*REQUIREMENT*: Find the string "center" in the records and copy each line where it occurs.

-- DATASET RECORDS follows --

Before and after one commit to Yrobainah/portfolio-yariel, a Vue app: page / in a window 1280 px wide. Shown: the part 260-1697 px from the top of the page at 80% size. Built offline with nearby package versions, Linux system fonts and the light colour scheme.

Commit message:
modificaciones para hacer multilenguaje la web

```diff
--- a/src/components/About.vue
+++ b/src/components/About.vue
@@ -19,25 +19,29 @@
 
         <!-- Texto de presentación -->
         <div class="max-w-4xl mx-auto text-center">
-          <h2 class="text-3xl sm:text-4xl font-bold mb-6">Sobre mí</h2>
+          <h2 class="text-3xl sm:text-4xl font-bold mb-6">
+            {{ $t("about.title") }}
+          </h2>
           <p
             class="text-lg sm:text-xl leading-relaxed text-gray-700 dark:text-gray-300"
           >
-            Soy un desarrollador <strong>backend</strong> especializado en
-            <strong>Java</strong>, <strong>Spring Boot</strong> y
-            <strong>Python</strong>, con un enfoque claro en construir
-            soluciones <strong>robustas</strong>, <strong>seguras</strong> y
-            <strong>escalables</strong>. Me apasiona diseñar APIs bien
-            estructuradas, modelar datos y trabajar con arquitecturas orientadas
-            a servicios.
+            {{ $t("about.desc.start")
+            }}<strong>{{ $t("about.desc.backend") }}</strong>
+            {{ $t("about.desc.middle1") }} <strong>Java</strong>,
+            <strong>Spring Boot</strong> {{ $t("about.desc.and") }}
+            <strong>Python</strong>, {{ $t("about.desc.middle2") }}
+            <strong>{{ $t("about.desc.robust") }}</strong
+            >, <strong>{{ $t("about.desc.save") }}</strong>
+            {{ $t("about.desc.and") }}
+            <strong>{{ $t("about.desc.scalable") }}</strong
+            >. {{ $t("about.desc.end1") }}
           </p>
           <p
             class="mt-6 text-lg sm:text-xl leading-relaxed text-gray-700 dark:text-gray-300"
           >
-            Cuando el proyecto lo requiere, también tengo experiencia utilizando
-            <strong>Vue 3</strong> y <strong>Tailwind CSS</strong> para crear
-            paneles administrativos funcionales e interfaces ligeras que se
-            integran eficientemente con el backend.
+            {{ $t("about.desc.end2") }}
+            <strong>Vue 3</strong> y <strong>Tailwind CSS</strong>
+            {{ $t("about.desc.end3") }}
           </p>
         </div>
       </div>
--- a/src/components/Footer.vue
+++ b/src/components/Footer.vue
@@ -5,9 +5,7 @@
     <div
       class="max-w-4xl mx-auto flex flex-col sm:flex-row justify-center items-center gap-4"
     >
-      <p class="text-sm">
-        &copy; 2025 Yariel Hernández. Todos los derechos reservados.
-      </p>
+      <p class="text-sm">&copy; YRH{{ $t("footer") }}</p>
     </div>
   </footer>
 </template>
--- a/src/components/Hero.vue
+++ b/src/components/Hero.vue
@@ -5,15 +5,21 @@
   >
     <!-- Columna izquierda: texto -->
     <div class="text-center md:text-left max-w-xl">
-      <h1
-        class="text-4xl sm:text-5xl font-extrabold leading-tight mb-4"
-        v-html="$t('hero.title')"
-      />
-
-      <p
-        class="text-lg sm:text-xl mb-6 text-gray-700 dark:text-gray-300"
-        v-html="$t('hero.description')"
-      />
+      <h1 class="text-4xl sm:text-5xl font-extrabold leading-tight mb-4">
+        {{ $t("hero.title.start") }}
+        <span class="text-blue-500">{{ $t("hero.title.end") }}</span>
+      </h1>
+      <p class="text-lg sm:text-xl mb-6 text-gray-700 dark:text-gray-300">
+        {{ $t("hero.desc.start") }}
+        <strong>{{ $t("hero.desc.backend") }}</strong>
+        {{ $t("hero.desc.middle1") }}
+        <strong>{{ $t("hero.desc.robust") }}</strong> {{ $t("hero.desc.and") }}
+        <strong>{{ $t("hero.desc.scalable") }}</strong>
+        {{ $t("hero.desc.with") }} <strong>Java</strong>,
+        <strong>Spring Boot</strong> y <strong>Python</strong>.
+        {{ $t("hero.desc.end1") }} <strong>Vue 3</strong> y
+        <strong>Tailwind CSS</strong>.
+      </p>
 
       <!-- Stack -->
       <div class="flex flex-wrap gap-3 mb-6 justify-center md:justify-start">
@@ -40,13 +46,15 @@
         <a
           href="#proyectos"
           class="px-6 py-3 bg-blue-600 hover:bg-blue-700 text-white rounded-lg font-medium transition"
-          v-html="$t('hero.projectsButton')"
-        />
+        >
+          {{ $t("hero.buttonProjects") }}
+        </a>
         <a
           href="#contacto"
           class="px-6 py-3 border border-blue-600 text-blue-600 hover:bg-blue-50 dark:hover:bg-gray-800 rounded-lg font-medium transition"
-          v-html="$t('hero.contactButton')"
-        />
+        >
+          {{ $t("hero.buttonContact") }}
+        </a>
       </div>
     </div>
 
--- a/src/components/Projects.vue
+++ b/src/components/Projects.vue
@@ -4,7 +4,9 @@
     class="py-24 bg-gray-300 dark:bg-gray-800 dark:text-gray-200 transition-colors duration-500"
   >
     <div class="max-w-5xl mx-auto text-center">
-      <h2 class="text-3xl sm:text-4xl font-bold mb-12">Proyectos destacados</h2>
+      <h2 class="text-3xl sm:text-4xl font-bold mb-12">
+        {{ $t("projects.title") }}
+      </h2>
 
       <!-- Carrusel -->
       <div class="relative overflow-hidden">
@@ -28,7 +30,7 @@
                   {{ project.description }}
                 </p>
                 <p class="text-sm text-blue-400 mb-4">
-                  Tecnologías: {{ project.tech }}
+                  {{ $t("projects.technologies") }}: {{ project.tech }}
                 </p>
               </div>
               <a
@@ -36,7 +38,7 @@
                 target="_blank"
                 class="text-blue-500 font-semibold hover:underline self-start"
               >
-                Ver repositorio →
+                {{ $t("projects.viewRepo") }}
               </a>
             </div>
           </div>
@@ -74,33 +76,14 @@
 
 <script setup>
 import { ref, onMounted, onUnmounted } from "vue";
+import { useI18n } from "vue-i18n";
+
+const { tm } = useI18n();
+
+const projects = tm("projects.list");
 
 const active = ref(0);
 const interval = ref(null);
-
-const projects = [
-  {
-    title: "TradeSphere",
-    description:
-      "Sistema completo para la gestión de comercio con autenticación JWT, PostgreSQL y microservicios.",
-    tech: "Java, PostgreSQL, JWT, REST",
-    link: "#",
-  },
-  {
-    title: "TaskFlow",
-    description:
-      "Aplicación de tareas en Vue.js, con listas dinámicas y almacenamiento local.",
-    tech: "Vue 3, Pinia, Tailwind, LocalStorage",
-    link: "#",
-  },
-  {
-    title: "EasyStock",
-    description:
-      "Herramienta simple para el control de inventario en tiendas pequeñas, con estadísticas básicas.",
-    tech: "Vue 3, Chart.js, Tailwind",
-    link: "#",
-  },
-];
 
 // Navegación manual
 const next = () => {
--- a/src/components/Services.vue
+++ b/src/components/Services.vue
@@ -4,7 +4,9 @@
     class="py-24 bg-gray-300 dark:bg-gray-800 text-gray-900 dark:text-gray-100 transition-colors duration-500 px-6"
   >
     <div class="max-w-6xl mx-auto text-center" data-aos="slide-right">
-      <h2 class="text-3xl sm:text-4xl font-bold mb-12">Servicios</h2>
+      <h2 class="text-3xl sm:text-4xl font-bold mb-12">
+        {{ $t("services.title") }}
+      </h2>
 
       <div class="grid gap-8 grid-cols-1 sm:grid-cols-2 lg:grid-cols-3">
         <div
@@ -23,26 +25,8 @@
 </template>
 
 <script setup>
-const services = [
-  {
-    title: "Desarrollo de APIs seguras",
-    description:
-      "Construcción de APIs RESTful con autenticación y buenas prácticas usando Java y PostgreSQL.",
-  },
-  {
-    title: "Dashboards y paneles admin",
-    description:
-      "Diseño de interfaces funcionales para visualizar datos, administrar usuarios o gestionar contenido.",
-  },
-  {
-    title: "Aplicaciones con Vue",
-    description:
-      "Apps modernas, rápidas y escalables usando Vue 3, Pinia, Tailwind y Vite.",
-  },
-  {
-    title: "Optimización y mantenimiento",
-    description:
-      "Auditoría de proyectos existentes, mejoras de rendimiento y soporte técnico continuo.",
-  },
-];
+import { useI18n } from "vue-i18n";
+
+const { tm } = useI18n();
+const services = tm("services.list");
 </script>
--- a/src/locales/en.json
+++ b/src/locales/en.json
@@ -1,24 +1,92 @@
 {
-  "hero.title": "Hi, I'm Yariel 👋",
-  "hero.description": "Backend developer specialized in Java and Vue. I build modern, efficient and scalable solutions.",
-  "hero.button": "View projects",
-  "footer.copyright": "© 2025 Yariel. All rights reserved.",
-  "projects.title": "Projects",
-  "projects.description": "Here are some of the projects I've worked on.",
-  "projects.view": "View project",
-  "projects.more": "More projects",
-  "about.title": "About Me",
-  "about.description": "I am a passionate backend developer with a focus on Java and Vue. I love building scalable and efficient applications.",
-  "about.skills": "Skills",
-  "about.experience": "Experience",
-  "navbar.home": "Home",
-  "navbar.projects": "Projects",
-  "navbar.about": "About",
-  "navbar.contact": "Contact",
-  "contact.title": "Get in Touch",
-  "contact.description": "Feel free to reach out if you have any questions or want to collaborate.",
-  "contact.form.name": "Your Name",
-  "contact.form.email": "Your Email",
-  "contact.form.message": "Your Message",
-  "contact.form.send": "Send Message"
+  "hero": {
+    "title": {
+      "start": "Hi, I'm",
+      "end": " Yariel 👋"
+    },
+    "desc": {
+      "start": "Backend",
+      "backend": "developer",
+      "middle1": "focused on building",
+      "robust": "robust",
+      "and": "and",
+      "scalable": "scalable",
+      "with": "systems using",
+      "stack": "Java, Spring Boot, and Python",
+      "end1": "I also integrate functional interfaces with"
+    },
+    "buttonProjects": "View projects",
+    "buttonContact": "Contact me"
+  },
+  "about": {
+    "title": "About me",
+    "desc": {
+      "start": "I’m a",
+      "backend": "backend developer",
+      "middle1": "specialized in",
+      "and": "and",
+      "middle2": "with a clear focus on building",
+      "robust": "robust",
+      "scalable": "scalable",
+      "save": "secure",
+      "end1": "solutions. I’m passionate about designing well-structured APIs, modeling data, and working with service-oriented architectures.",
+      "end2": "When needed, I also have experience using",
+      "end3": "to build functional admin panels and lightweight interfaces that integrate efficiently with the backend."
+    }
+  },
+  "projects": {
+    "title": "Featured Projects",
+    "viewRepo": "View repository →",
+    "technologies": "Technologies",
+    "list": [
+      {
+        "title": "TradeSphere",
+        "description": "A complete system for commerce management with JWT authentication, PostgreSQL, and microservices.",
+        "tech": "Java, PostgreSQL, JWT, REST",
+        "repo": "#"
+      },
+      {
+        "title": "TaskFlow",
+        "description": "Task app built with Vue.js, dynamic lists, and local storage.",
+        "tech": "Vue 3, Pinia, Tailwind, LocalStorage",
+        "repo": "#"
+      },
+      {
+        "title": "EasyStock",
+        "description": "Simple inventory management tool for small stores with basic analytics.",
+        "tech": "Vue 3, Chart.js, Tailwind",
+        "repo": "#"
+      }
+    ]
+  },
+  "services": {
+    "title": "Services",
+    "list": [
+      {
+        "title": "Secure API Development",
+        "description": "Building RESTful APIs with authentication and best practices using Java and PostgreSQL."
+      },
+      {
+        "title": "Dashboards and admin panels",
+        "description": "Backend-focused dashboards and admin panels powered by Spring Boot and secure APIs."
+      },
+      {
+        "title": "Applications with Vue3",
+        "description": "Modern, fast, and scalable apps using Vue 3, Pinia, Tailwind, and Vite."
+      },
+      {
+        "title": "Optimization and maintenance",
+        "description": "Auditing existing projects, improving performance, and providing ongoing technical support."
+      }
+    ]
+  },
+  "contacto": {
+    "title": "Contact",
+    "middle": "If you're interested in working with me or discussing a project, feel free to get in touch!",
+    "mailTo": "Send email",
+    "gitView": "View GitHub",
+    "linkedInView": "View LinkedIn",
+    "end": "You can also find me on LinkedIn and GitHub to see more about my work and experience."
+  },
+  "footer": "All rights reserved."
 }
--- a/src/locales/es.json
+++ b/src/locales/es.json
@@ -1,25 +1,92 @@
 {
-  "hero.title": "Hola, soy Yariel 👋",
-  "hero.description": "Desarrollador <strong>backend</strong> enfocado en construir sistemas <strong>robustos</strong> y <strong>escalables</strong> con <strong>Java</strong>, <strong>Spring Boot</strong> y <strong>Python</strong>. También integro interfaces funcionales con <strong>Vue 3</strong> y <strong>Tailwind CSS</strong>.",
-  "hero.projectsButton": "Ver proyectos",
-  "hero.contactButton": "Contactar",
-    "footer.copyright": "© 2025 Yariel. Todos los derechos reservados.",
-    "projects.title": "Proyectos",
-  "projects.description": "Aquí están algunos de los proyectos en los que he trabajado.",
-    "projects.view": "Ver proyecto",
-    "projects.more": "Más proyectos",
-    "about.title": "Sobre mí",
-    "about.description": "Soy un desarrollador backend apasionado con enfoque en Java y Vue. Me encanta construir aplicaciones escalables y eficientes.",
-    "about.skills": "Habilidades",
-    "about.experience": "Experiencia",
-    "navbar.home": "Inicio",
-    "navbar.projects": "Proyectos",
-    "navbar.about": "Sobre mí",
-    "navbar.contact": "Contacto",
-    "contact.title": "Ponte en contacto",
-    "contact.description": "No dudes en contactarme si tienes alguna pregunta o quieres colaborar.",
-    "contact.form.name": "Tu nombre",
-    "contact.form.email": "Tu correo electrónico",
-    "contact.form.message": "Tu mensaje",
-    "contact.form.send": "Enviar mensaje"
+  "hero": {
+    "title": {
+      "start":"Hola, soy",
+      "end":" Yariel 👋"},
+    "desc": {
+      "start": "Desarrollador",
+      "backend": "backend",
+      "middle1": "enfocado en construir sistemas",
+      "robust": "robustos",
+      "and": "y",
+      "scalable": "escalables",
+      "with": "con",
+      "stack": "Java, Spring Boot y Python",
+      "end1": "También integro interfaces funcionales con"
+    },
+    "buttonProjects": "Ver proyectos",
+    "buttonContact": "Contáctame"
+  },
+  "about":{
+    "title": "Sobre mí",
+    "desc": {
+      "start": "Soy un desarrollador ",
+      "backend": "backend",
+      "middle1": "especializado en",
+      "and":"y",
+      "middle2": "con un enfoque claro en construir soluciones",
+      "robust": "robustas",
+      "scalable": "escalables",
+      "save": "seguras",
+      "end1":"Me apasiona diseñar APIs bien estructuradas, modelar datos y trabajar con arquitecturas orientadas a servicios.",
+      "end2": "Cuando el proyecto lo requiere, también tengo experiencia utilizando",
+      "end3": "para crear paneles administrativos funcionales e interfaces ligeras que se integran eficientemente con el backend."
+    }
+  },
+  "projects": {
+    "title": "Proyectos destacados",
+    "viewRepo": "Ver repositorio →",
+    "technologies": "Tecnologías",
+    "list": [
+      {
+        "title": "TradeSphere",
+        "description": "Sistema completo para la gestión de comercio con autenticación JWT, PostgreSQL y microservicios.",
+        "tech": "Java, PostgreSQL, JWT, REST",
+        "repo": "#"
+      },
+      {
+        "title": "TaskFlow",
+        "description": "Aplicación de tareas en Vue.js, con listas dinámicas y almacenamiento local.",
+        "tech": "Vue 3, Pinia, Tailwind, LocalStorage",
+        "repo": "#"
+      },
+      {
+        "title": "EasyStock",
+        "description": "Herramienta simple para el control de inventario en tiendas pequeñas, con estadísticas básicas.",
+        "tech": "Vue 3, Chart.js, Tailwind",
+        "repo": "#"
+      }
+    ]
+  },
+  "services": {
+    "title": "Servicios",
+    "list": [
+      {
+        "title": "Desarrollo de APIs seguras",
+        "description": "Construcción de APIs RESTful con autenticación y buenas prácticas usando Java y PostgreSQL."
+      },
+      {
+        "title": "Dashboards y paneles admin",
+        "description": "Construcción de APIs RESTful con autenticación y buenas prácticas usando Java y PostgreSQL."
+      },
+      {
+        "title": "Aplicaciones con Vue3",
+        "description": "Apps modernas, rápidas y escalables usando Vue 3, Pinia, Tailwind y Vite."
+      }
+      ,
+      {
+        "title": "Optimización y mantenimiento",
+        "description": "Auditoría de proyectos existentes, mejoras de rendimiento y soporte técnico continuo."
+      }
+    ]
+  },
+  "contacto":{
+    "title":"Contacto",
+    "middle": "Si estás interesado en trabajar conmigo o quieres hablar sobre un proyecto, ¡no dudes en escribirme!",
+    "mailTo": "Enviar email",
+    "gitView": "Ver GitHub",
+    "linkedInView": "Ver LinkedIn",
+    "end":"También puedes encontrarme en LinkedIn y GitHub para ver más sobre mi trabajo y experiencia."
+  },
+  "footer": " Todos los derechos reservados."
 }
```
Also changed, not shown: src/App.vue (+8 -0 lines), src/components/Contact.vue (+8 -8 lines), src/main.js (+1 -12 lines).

-- DATASET RECORDS concluded --

*RESULT OF THIS EXERCISE*:
         <div class="max-w-4xl mx-auto text-center">
       class="max-w-4xl mx-auto flex flex-col sm:flex-row justify-center items-center gap-4"
     <div class="text-center md:text-left max-w-xl">
       <div class="flex flex-wrap gap-3 mb-6 justify-center md:justify-start">
     <div class="max-w-5xl mx-auto text-center">
     <div class="max-w-6xl mx-auto text-center" data-aos="slide-right">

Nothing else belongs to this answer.